A Tesco supermarket in Hatfield, Britain, October 6 2020. Picture: REUTERS/PETER CZIBORRA

London — British shoppers’ desire to celebrate Christmas at home spurred Tesco and Marks & Spencer to the top of the festive retail pile as demand for premium food, wine and Champagne prompted both retailers to upgrade profit forecasts.

The rapid spread of the Omicron coronavirus variant in the weeks before Christmas left many pubs and restaurants deserted, as shoppers turned to the supermarket aisles instead and entertained smaller groups of people at home.

Tesco, the country’s biggest supermarket chain, sold more than 8-million bottles of Champagne and sparkling wine, while Mitchells & Butlers, which manages pubs, bars and restaurants reported a 10.2% decline in sales in the four weeks around Christmas compared with pre-pandemic trading.

There was also pressure on the fast-fashion front, with one-time stock market darling ASOS reporting that its sales, while in line with downgraded forecasts, had been limited by volatile demand and supply disruptions.

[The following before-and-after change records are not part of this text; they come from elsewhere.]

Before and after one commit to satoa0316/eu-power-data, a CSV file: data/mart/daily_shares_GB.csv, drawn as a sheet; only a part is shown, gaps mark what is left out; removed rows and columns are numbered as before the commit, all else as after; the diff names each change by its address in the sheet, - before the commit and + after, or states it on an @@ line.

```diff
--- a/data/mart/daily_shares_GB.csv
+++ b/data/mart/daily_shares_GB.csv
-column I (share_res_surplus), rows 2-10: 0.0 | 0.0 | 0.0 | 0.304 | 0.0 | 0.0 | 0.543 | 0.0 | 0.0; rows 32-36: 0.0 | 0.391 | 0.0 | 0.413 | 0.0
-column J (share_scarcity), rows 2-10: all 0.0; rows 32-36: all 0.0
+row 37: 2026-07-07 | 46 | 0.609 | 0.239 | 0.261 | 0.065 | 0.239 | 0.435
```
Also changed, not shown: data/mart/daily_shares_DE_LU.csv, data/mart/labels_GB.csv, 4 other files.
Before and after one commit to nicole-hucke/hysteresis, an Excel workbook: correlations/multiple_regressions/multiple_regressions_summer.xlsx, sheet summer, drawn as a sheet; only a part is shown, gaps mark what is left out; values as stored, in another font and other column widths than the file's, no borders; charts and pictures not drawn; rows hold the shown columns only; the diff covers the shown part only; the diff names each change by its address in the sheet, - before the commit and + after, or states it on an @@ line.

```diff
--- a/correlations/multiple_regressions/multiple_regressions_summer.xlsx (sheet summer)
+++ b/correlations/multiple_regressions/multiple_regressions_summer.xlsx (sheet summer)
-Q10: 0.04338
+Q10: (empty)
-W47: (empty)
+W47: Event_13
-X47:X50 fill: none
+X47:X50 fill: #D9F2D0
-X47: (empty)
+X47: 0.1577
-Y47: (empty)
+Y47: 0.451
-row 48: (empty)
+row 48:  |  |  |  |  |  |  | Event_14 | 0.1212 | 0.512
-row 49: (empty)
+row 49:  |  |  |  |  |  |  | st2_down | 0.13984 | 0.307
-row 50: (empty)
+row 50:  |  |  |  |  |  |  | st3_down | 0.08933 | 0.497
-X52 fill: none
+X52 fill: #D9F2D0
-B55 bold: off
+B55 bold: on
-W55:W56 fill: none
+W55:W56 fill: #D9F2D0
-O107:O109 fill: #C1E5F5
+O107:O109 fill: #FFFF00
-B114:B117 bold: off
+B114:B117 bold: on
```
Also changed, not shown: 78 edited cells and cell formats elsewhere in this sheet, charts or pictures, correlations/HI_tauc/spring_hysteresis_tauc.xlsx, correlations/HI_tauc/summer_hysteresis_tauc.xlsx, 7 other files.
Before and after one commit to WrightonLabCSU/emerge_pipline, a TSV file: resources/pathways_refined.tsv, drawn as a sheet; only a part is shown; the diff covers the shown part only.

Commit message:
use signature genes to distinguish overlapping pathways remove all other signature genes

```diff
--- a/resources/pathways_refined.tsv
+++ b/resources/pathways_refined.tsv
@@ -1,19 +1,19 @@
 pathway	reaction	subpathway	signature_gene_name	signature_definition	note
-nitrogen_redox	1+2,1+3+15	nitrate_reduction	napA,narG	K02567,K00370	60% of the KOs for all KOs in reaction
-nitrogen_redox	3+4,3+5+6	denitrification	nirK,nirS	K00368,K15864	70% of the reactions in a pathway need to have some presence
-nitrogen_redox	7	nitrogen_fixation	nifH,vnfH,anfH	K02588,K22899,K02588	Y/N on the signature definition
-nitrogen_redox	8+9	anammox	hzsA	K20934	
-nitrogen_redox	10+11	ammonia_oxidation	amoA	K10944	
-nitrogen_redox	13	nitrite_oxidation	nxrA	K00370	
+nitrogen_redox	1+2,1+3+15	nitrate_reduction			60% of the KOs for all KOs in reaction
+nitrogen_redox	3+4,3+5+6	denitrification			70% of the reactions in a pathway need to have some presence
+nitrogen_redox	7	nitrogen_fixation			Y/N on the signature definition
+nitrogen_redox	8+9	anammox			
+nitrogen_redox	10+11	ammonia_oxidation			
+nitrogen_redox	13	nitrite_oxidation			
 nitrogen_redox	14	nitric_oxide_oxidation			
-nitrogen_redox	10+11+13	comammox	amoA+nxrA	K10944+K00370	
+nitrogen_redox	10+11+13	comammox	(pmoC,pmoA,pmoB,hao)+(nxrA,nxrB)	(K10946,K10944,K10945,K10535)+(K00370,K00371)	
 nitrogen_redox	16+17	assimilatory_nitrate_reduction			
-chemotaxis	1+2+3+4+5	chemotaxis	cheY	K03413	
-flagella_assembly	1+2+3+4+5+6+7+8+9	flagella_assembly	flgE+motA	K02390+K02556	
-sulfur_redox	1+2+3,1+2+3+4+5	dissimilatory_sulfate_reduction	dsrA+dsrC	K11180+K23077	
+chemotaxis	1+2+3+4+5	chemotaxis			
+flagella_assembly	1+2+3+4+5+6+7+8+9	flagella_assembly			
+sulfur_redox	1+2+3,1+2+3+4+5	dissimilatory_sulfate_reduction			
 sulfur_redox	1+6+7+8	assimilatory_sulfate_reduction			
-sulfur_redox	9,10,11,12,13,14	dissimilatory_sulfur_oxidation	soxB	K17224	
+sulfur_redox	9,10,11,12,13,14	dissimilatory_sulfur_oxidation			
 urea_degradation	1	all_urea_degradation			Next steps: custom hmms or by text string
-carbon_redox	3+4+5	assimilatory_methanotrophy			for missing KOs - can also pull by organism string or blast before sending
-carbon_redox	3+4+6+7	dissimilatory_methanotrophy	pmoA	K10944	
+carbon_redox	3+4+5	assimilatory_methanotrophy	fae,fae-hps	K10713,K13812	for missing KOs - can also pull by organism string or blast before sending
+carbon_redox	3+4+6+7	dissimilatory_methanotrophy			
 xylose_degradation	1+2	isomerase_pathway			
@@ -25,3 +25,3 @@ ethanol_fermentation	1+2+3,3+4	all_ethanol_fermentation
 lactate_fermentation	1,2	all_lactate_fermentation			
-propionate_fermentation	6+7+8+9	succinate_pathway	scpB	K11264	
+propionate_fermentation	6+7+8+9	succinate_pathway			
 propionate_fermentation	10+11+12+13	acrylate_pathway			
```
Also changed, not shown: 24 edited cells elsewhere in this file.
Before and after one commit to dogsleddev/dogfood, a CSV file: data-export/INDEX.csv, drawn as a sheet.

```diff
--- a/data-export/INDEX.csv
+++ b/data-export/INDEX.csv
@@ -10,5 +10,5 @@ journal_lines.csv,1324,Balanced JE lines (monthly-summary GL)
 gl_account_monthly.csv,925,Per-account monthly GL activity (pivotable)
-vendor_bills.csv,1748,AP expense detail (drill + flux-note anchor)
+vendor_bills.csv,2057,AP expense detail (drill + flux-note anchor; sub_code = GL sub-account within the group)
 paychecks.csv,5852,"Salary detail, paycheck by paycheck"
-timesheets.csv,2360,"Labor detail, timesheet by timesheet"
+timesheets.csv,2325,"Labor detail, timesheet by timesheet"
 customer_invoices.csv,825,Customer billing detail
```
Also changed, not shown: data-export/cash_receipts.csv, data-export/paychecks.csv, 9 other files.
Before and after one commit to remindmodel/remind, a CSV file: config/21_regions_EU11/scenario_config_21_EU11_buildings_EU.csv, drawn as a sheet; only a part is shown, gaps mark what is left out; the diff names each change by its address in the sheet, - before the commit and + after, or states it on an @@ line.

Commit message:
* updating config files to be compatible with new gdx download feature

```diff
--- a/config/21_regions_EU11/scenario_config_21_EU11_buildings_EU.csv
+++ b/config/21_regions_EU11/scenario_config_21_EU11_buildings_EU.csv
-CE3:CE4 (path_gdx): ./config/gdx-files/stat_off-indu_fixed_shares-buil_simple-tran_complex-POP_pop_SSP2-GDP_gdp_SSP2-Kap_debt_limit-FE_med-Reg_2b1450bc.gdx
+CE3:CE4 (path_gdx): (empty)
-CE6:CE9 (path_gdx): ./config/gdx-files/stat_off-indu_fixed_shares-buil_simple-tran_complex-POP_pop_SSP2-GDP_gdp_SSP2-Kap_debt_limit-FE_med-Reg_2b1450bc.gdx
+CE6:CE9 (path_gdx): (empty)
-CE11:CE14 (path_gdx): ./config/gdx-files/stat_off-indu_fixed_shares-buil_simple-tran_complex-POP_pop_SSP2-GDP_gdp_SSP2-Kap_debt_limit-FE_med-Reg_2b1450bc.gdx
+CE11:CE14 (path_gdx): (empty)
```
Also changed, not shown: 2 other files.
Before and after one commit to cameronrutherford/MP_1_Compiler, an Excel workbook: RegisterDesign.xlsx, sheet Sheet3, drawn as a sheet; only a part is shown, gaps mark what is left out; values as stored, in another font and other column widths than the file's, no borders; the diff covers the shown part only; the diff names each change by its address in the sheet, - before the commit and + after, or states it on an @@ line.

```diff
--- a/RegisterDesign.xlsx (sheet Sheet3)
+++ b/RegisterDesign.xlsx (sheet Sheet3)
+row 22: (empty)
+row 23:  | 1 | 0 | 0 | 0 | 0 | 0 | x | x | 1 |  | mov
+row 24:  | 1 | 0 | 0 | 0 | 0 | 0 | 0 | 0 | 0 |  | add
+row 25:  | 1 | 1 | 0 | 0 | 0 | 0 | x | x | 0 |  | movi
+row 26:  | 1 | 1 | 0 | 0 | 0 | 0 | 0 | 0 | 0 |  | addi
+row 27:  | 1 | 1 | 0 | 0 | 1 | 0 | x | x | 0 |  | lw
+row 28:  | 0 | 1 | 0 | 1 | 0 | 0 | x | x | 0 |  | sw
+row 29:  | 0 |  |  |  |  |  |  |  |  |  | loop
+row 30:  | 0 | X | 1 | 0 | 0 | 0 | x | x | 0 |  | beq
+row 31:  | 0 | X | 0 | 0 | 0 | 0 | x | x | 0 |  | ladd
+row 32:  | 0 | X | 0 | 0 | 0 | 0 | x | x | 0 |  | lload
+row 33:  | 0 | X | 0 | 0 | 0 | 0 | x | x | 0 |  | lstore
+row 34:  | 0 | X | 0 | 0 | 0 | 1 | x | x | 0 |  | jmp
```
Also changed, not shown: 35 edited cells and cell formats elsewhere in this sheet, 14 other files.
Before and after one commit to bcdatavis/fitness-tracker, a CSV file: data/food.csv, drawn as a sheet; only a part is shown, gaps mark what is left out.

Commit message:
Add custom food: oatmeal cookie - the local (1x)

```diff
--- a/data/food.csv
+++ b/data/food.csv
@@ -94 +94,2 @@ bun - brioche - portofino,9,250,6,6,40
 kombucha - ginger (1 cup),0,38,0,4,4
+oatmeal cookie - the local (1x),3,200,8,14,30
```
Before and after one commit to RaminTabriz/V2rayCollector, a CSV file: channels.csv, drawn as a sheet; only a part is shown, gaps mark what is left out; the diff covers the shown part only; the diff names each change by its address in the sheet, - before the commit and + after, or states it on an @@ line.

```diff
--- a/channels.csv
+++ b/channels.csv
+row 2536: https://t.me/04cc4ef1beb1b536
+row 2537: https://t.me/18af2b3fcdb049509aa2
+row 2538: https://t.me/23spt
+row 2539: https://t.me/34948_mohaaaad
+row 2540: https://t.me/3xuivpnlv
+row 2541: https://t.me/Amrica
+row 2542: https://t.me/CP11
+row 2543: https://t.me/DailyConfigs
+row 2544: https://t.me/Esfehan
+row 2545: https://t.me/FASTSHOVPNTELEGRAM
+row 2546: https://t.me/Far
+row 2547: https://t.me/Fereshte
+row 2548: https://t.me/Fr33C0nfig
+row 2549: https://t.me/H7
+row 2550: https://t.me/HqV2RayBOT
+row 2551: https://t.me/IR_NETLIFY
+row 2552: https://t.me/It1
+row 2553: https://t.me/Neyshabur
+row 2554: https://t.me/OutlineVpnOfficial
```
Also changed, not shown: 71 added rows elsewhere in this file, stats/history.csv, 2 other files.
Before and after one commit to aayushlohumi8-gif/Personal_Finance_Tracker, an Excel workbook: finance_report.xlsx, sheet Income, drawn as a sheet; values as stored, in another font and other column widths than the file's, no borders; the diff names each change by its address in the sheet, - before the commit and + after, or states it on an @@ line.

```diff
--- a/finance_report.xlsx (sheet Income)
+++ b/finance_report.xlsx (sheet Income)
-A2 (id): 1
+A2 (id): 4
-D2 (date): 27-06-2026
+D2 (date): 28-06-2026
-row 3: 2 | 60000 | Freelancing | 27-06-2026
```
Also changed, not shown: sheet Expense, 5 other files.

Tesco CEO Ken Murphy said the group had invested more to guarantee delivery at a time when Omicron-sparked labour shortages and higher freight costs hit deliveries.

“This put us in a strong position to meet customers’ needs as, once again, Covid-19 led to a greater focus on celebrating at home,” he said.

M&S, Britain’s best known stores group which is recovering from a decade of decline, said food sales in the 13 weeks to January 1 rose 12.4% from its pre-pandemic performance two years ago, while clothing and home sales were up 3.2%. Both numbers were better than expected.

Tougher times ahead

British clothing retailer Next set the tone for the festive reporting season when it published results last week showing that consumer demand had been much stronger than expected.

Since then supermarkets, sportswear groups and furniture sellers have reported strong Christmas sales, however almost all caution that 2022 will be tough when British consumers are expected to be clobbered by a rise in energy costs, taxes and general inflation.

Next and ASOS said they had introduced some price rises to counter surging cost inflation from higher wages, freight and manufacturing. German discount supermarkets Aldi and Lidl have said they will continue to maintain the lowest prices, keeping the pressure on the sector.

Surveys show that consumer spending held up well to the end of December, but even though some Britons conserved cash while working from home, they are expected to rein in spending in 2022 as the cost of living jumps.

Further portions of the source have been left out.